((

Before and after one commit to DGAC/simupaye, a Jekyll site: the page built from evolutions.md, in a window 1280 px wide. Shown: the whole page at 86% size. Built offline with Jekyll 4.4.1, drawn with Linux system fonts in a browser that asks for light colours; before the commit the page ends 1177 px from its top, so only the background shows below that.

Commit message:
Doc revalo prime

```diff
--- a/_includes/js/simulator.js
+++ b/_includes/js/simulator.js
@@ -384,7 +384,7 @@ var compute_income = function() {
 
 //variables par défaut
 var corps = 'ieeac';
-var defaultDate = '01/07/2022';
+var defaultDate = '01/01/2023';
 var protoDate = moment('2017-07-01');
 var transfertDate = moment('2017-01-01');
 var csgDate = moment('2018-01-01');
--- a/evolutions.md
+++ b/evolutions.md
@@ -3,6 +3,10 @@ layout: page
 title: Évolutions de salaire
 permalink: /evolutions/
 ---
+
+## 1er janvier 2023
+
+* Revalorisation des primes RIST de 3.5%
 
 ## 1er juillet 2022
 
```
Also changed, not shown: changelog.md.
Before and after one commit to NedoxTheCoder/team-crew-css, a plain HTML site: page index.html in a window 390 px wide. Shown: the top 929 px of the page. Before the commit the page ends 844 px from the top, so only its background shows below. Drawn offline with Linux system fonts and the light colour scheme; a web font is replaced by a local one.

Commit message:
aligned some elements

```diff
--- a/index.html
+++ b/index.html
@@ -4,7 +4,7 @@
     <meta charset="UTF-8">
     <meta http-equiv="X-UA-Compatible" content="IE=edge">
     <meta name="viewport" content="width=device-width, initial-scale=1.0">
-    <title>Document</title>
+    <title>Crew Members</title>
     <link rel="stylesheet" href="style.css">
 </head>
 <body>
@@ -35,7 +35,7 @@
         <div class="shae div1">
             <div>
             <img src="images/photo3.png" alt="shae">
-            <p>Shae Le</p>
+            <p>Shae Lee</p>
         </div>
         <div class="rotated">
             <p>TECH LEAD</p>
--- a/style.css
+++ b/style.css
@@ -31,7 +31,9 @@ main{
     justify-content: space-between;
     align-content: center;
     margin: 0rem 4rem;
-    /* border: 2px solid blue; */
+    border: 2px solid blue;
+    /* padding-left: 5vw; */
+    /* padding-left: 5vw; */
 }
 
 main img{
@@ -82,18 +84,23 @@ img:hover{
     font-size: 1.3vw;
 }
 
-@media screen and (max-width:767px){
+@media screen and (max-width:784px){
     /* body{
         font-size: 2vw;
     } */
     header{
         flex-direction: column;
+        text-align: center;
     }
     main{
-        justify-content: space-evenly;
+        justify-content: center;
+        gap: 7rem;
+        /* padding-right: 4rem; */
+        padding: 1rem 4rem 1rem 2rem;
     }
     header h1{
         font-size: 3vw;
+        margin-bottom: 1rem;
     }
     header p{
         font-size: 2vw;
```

))

▸ **Exercise**
Report each line of the records that holds the word "style".

▸ **Result**
     <link rel="stylesheet" href="style.css">
--- a/style.css
+++ b/style.css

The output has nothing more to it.